November 19, 2010

Schooling Citizens: The Struggle for African American Education in Antebellum America, by Hilary Moss, assistant professor of black studies and history, has been honored with the History of Education Society’s (HES) 2010 award for the year’s most outstanding book on the history of education.

The HES Book Prize Committee annually solicits nominations for the award, and this year, 22 publications were nominated. The group first narrowed their choice to five finalists and then reread these volumes carefully, evaluating each book’s thesis and supporting arguments, the work’s significance to the field, its use of sources and its aesthetic qualities. Schooling Citizens came out on top because the committee believed it to be “an important contribution to the historiography of American education, focusing as it does on the purpose of public education,” said HES Book Prize Committee Chair Amy Thompson McCandless, professor of history and dean of the Graduate School at the College of Charleston, in an announcement about the prize. “Well-argued and well written, it deals with issues of race, class, ethnicity, religion and gender that continue to confront educators from pre-school to post-doctoral levels in the 21st century.”

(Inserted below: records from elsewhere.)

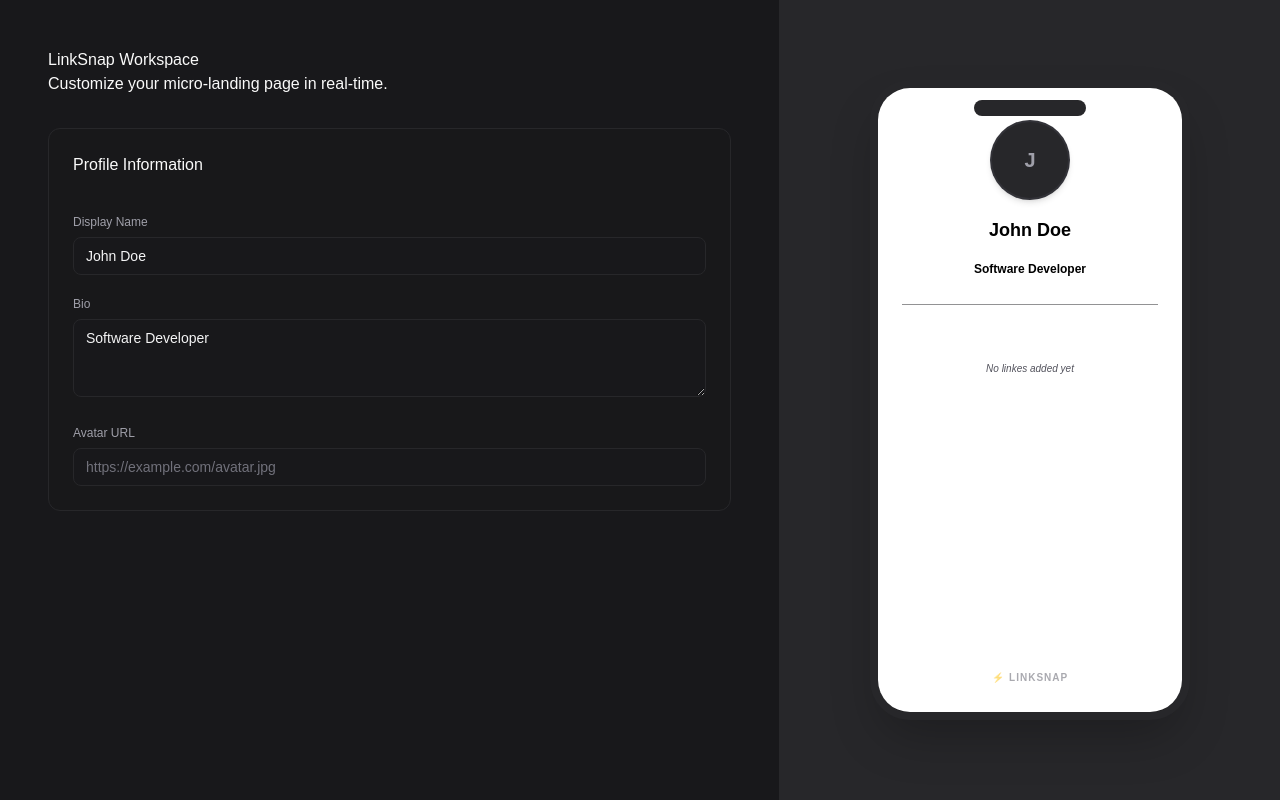
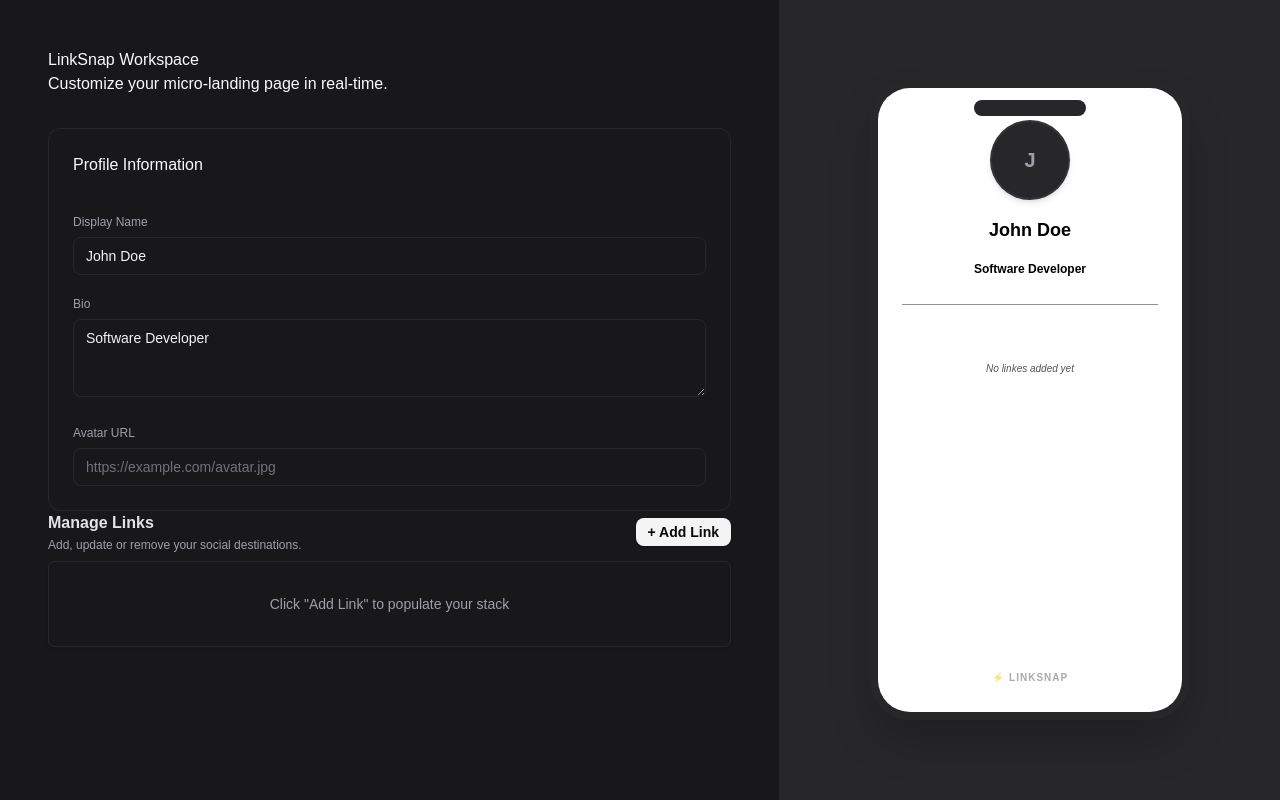
Before and after one commit to AdibJadidi/linksnap, a Next.js app: page /dashboard in a window 1280 px wide. Built offline with nearby package versions, Linux system fonts and the light colour scheme.

Commit message:
feat(profile): add dynamic link management with LinkItemCard and LinksManager components

```diff
--- a/src/features/profile/component/EditorPanel.tsx
+++ b/src/features/profile/component/EditorPanel.tsx
@@ -1,9 +1,12 @@
+import LinksManager from "./LinksManager";
 import ProfileForm from "./ProfileForm";
 
 const EditorPanel = () => {
   return (
     <div className="">
       <ProfileForm />
+
+      <LinksManager />
     </div>
   );
 };
--- /dev/null
+++ b/src/features/profile/component/LinkItemCard.tsx
@@ -0,0 +1,54 @@
+"use client";
+
+import { LinkItem } from "@/types";
+import { useProfileStore } from "../store/useProfileStore";
+import { Trash2, Link2, Type } from "lucide-react";
+
+interface LinkItemCardProps {
+  link: LinkItem;
+}
+
+export default function LinkItemCard({ link }: LinkItemCardProps) {
+  const { updateLink, deleteLink } = useProfileStore();
+
+  return (
+    <div className="group relative rounded-xl border border-zinc-800 bg-zinc-900/40 p-5 space-y-4 transition-all duration-200 hover:border-zinc-700 hover:bg-zinc-900/70 shadow-sm">
+      <div className="flex items-center justify-between border-b border-zinc-800/60 pb-2">
+        <span className="text-xs font-semibold text-zinc-500 uppercase tracking-wider">
+          Link Node
+        </span>
+        <button
+          onClick={() => deleteLink(link.id)}
+          className="rounded-lg p-1.5 text-zinc-500 hover:bg-zinc-800 hover:text-red-400 transition-colors"
+          title="Delete Link"
+        >
+          <Trash2 size={16} />
+        </button>
+      </div>
+
+      <div className="grid grid-cols-1 gap-3 sm:grid-cols-2">
+        <div className="relative flex items-center">
+          <Type size={16} className="absolute left-3 text-zinc-500" />
+          <input
+            type="text"
+            value={link.title}
+            onChange={(e) => updateLink(link.id, { title: e.target.value })}
+            placeholder="Link Title (e.g. GitHub)"
+            className="w-full rounded-lg border border-zinc-800 bg-zinc-950 pl-9 pr-3 py-2 text-sm text-zinc-200 outline-none focus:border-zinc-700 transition-colors"
+          />
+        </div>
+
+        <div className="relative flex items-center">
+          <Link2 size={16} className="absolute left-3 text-zinc-500" />
+          <input
+            type="url"
+            value={link.url}
+            onChange={(e) => updateLink(link.id, { url: e.target.value })}
+            placeholder="URL (https://...)"
+            className="w-full rounded-lg border border-zinc-800 bg-zinc-950 pl-9 pr-3 py-2 text-sm text-zinc-200 outline-none focus:border-zinc-700 transition-colors"
+          />
+        </div>
+      </div>
+    </div>
+  );
+}
--- /dev/null
+++ b/src/features/profile/component/LinksManager.tsx
@@ -0,0 +1,40 @@
+import React from "react";
+import { useProfileStore } from "../store/useProfileStore";
+import LinkItemCard from "./LinkItemCard";
+
+const LinksManager = () => {
+  const { profile, addLink } = useProfileStore();
+  const { links } = profile;
+  return (
+    <div className="">
+      <div className="flex items-center justify-between">
+        <div>
+          <h3 className="text-base font-semibold text-zinc-200">
+            Manage Links
+          </h3>
+          <p className="text-xs text-zinc-400 mt-0.5">
+            Add, update or remove your social destinations.
+          </p>
+        </div>
+        <button
+          className="px-3 py-1 text-sm font-semibold bg-zinc-100 text-zinc-950 rounded-lg hover:bg-zinc-300 transition-all active:scale-95 cursor-pointer shadow-sm"
+          onClick={addLink}
+        >
+          + Add Link
+        </button>
+      </div>
+
+      <div className="space-y-3 mt-2">
+        {links.length === 0 ? (
+          <div className="flex justify-center items-center text-sm text-zinc-400 mt-2 border border-zinc-800 rounded-md  shadow-sm p-8">
+            Click "Add Link" to populate your stack
+          </div>
+        ) : (
+          links.map((link) => <LinkItemCard key={link.id} link={link} />)
+        )}
+      </div>
+    </div>
+  );
+};
+
+export default LinksManager;
```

Hilary Moss

“I have been with this project for some time, and it has come to mean a great deal to me,” commented Moss, of Schooling Citizens. “It is gratifying to learn that other scholars in my field appreciate the work that I have done and feel like I have done justice to this history. I am also hopeful such validation will entice more people to go out and read the book, particularly those who want to know how and why race so often influences educational opportunity.”

According to Schooling Citizens, as common schooling emerged in the 1830s and provided white children of all classes and ethnicities with the opportunity to become full-fledged citizens, it redefined citizenship as synonymous with whiteness. This link between school and American identity, Moss argues in the book, increased hostility among whites about educating blacks at the same time that it spurred African Americans to demand public schooling. Complicating matters was the fact that education for blacks in the antebellum U.S., she explains, was a means of securing status as full and equal members of society.  To get a better handle on the situation faced by African Americans in the country at that time, Moss looked at the experiences of residents in the early 19th century in three very different cities: Baltimore, Boston and New Haven, Conn. Through the comparative lenses of these three cities, she shows in Schooling Citizen why opposition erupted where it did across the United States during the same period that gave rise to public education. 

A historian of education and the African American experience, Moss has long been interested in understanding how communities decide whom they will and will not educate. In addition to studying such educational disparities, she teaches courses on African American experience from the slave trade to the present. She earned her a bachelor’s degree from Northwestern University and a master’s and doctorate from Brandeis University. Read more about Schooling Citizens at the University of Chicago Press.

The History of Education Society is an international scholarly society affiliated with the International Standing Conference for the History of Education. It publishes the History of Education Quarterly journal.